New York Construction Report staff writer
A $28.9 million project to upgrade streets, water mains and sewers in the Gerritsen Beach section of Brooklyn has been completed nine months ahead of schedule and more than $3.5 million under the original $32.4 million budget.
New infrastructure in Gerritsen Beach includes rebuilt roads and sidewalks as well as new sewers, water mains, catch basins and fire hydrants. Construction took nine months less than anticipated and the project cost was $3.5 million below the original budget.
“The work of protecting our city against climate change is urgent,” said New York City Mayor Eric Adams. “Every month and every dollar is critical. That’s why we’re proud to have delivered these critical infrastructure upgrades for Gerritsen Beach nine months sooner than anticipated and more than $3 million under budget. That’s how we ‘Get Stuff Done’ for New Yorkers in every corner of the city.”
Construction began in June 2020, six months later than originally scheduled in order to adjust the design to accommodate specific requests from residents in the community, and ended in December 2022, three months ahead of the original schedule.
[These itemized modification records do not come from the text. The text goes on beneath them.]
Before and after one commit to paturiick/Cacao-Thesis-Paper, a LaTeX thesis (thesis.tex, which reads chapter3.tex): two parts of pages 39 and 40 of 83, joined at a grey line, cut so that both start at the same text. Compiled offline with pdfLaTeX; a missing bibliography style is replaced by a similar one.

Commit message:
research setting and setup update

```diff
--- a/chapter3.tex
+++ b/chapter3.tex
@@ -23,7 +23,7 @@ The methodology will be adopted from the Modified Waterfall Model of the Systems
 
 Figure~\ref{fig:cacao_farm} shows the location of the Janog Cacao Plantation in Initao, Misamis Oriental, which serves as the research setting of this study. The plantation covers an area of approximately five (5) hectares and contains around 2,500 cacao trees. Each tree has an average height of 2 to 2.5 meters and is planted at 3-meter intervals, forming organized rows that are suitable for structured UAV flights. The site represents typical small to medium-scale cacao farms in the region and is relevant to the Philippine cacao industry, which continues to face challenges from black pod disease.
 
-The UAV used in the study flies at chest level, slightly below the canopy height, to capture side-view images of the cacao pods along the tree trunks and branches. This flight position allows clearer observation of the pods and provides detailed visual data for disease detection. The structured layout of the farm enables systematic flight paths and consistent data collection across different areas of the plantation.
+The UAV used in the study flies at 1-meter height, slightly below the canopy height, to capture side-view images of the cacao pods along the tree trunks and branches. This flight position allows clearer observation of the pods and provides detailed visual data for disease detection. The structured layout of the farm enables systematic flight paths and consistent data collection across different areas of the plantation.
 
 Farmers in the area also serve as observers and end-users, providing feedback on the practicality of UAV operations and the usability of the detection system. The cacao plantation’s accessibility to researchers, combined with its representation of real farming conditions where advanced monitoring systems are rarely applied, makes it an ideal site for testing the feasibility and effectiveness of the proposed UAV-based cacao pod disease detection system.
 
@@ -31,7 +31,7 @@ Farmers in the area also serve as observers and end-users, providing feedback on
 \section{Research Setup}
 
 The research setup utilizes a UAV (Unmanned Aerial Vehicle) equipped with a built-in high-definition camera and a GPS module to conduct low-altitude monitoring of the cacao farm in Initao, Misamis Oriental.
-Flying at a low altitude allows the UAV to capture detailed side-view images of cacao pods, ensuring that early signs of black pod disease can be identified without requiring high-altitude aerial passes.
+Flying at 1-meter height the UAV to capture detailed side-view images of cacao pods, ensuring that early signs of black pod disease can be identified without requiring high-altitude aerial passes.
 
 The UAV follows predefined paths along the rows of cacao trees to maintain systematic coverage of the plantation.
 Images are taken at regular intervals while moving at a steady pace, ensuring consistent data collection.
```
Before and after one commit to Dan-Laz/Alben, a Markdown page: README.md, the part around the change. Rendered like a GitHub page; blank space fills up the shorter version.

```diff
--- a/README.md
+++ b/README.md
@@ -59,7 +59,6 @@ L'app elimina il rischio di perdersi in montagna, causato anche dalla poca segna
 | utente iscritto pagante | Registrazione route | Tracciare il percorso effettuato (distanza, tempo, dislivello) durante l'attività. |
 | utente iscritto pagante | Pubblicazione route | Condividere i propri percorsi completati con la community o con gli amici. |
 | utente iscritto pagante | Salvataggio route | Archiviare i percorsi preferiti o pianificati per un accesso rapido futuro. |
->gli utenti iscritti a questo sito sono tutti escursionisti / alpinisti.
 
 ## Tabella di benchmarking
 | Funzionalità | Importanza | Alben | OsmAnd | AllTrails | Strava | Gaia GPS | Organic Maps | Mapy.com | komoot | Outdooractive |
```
DDC managed the project for DEP and DOT and the design was completed by DDC’s In-House Design team.
Work took place on more than 60 individual blocks in Gerritsen Beach, an area that was damaged extensively during Superstorm Sandy.
The Gerritsen Beach project rebuilt more than 60 individual blocks in the neighborhood with new pavement, sidewalks and curbs, new signage, new pedestrian ramps and corner bumpouts that make it safer for pedestrians to cross the street. Overall, 317,000 square feet of roadway, 64,000 square feet of sidewalks and 8,240 feet of curbs were reconstructed. Because of the narrow streets in the area, the project incorporates a shared sidewalk design similar to what DEP, DOT and DDC employed in an ongoing upgrade of streets in Broad Channel, Queens.
Beneath the new streets improvements were also made to the water supply and stormwater drainage systems. Almost 13,000 feet of old water mains were replaced with new pipes, as were 1,050 feet of storm sewers and 1,510 feet of sanitary sewers. Crews also reconstructed two bulkheads where the storm sewers discharge into Shell Bank Creek.
The project also installed 60 new fire hydrants to improve fire response and 72 new catch basins to help drain stormwater from the streets.
“New Yorkers know our communities need high-quality streets and infrastructure to guard against the impacts of climate change,” said DOT Commissioner Ydanis Rodriguez. “Along with Mayor Adams and our partners at DEP and DDC, we are delighted to bring new sidewalks, pavement, pedestrian ramps, watermain, catch basin, bulkhead and sewer upgrades to the dynamic Gerritsen Beach community.
“These essential improvements will strengthen climate resiliency as well as improve quality of life and public safety in southern Brooklyn for generations to come.”
This project was supported through a combination of funding that included resources from FEMA after Hurricane Sandy, and funds from the New York State Senate.